On Cheaper by the Dozen, the Duggars, and Our Obsession with Clans
From Lit Century: 100 Years, 100 Books, a Podcast Hosted by Sandra Newman and Catherine Nichols
Welcome to Lit Century: 100 Years, 100 Books. Combining literary analysis with an in-depth look at historical context, hosts Sandra Newman and Catherine Nichols choose one book for each year of the 20th century, and—along with special guests—will take a deep dive into a hundred years of literature.
In today’s episode, Nichols and Newman continue their conversation with historian April Holm about the 1948 bestseller Cheaper by the Dozen, focusing on our cultural fascination with big families, plus their built-in patriarchal structures.
From the episode:

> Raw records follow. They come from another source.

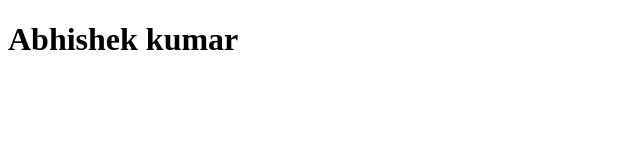
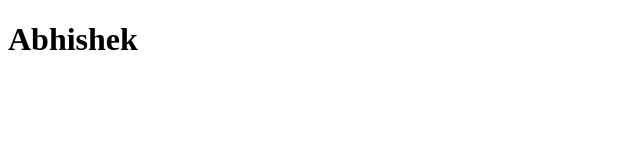
Before and after one commit to abhishek-17052005/textp1, a plain HTML site: page index.html in a window 1280 px wide. Shown: the whole page, without its empty margins (0-640 px from the left). Drawn offline with Linux system fonts and the light colour scheme.

Commit message:
index.html

```diff
--- a/index.html
+++ b/index.html
@@ -6,6 +6,6 @@
     <title>Document</title>
 </head>
 <body>
-    <h1>Abhishek kumar</h1>
+    <h1>Abhishek</h1>
 </body>
 </html>
```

Sandra Newman: I think it’s sort of interesting that there’s this fascination with large families that are—at least in our culture, maybe it’s cross-cultural—but when I thought about it, there are so many cultural artifacts that are based on the fantasy of a large family, from the Waltons to, I don’t know if anyone even remembers this TV show, Eight is Enough, which was about a family of eight children, and then Cheaper by the Dozen and all of the other books that we were talking about. There seems to be some kind of yearning for that atmosphere of having an entire clan around you.
Catherine Nichols: Sandy, you probably know a lot more about this than I do, but I was reading that the idea of the pre-Revolution Russian family Christmas was a huge cultural production, The Nutcracker being just one of the elements of what a big deal this was for people who had lived through the Russian Revolution and then everything that came after it in the Soviet Union. And it kind of has that feeling of like, if these people have just lived through World War II, they need to create essentially The Nutcracker about their own childhood.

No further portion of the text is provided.